**Exercise description**
Across the material below, how many lines contain the word "list"? Respond with the number only.
*** Opening Data supplied ***
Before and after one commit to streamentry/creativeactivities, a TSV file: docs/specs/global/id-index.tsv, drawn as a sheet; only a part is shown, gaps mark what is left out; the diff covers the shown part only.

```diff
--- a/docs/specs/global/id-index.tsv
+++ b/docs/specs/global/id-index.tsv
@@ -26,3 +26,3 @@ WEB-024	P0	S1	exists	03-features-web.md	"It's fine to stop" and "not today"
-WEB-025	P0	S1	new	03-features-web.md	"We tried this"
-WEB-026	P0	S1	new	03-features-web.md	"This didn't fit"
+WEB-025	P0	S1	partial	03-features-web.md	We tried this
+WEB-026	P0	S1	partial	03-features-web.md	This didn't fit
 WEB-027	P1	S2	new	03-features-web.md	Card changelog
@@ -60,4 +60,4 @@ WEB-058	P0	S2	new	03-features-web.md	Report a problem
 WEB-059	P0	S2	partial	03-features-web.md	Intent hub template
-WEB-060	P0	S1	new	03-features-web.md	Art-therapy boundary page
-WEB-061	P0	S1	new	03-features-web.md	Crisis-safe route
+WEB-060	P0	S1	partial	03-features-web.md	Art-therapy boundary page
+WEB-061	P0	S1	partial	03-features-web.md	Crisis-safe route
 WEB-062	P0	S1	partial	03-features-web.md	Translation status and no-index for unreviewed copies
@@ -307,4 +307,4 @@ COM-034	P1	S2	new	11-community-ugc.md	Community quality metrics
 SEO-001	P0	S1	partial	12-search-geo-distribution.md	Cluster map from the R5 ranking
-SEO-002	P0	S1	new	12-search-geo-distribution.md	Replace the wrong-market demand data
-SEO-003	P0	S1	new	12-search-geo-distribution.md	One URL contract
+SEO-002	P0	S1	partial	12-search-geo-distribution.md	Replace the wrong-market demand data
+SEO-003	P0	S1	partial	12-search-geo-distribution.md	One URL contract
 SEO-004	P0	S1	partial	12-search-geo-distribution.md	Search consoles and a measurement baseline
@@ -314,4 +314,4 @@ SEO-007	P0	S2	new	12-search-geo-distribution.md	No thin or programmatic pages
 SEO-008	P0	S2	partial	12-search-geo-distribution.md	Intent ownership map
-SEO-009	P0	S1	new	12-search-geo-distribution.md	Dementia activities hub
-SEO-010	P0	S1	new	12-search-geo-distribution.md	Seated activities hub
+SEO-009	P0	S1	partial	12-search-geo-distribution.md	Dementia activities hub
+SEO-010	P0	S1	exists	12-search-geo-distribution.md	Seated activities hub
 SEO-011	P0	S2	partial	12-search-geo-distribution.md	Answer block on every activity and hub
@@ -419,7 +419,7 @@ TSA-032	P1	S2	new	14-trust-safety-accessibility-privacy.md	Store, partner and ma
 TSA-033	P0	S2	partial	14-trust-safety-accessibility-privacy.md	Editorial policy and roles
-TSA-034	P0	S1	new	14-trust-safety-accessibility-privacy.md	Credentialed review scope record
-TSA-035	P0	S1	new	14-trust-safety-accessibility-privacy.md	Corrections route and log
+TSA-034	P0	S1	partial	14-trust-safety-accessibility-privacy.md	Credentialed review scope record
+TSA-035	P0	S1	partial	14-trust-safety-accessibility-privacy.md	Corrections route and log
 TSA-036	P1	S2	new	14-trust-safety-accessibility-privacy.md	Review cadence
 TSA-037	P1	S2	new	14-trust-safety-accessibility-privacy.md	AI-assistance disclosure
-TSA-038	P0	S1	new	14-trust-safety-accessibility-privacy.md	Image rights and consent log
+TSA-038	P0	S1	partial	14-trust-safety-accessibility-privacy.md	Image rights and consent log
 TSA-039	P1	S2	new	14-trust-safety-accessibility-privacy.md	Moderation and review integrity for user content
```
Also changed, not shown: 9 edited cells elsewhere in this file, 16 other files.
*** Closing Data supplied ***
*** Opening Data supplied ***
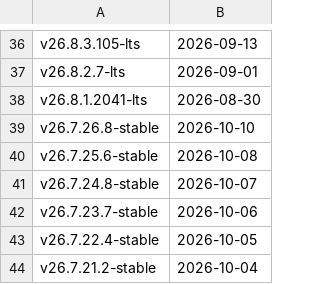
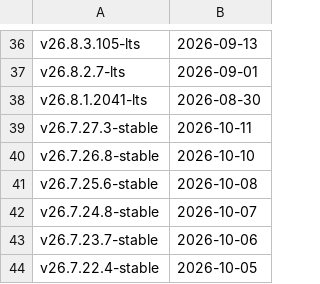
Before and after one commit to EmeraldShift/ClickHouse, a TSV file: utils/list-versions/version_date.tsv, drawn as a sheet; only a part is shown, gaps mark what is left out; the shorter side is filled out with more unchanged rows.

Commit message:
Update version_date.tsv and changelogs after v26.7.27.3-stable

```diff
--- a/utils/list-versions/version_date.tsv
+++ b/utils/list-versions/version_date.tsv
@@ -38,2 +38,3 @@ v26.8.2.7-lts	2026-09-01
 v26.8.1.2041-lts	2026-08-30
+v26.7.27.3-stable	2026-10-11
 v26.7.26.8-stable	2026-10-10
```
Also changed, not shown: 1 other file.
*** Closing Data supplied ***
*** Opening Data supplied ***
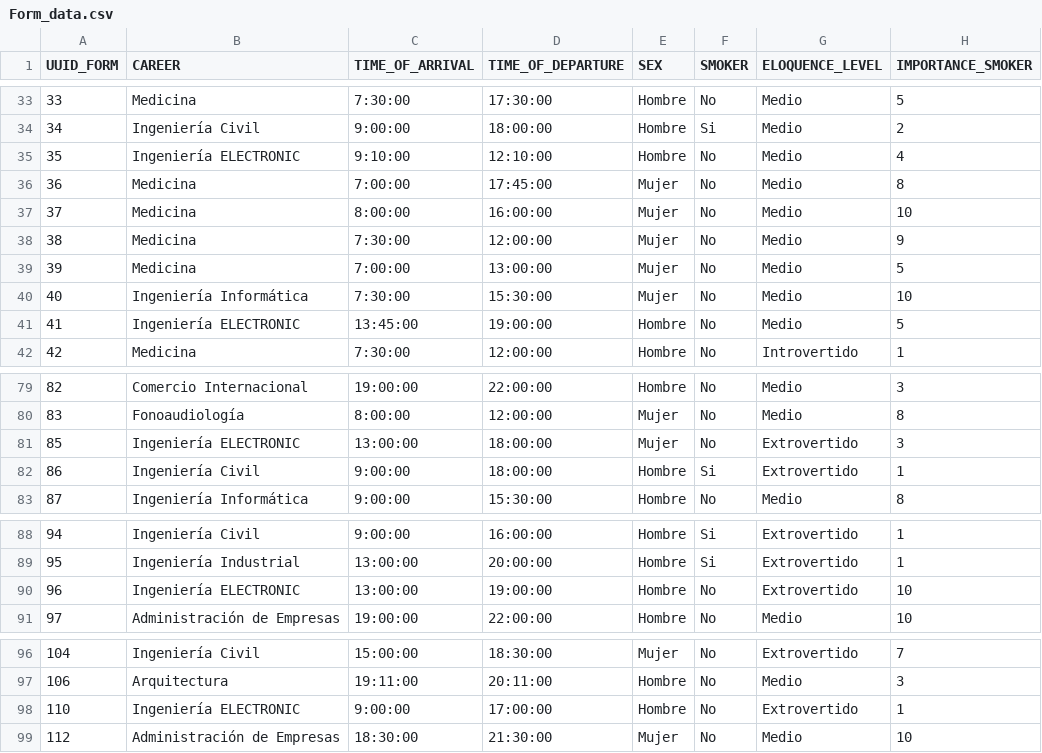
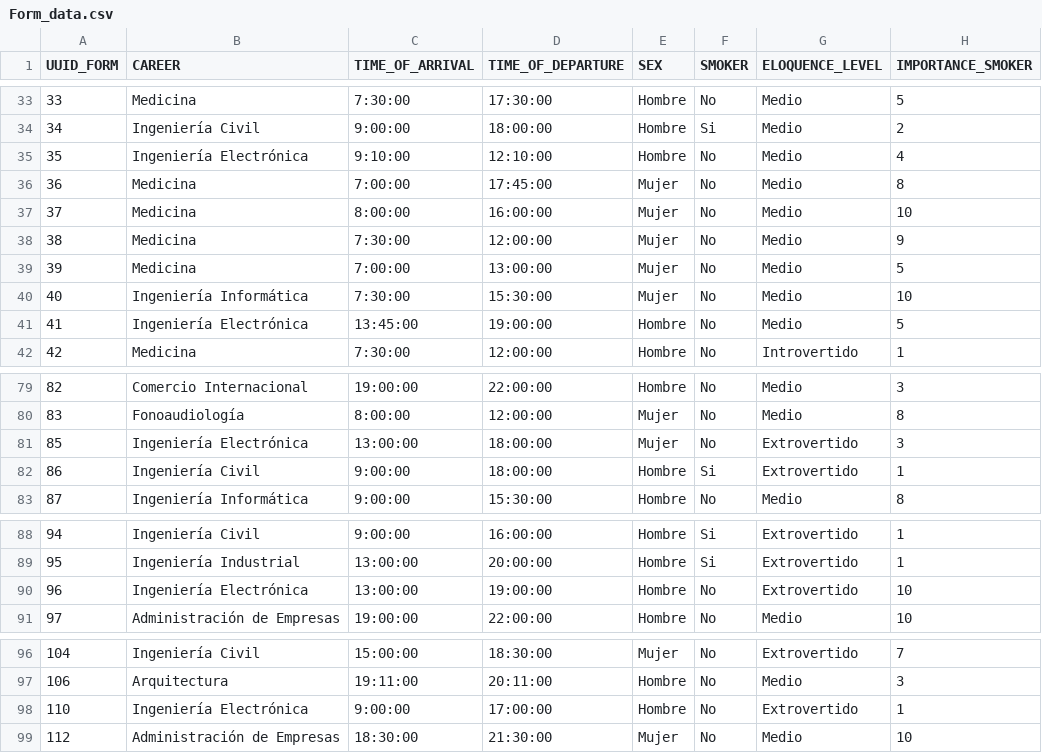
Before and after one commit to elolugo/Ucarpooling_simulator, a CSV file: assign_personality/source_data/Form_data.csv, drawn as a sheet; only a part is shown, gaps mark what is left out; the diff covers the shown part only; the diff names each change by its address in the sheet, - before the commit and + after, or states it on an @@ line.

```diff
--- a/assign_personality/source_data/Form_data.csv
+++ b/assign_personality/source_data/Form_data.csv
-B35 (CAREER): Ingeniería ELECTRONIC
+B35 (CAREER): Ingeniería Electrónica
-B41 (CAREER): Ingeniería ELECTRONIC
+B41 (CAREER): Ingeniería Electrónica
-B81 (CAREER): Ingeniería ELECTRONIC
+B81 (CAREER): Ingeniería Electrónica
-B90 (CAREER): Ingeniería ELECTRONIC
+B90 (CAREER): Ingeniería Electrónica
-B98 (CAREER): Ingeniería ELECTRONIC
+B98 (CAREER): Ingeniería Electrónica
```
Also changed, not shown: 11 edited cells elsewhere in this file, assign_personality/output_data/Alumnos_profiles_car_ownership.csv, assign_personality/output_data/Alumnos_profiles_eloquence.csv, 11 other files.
*** Closing Data supplied ***
**Output for this exercise**
3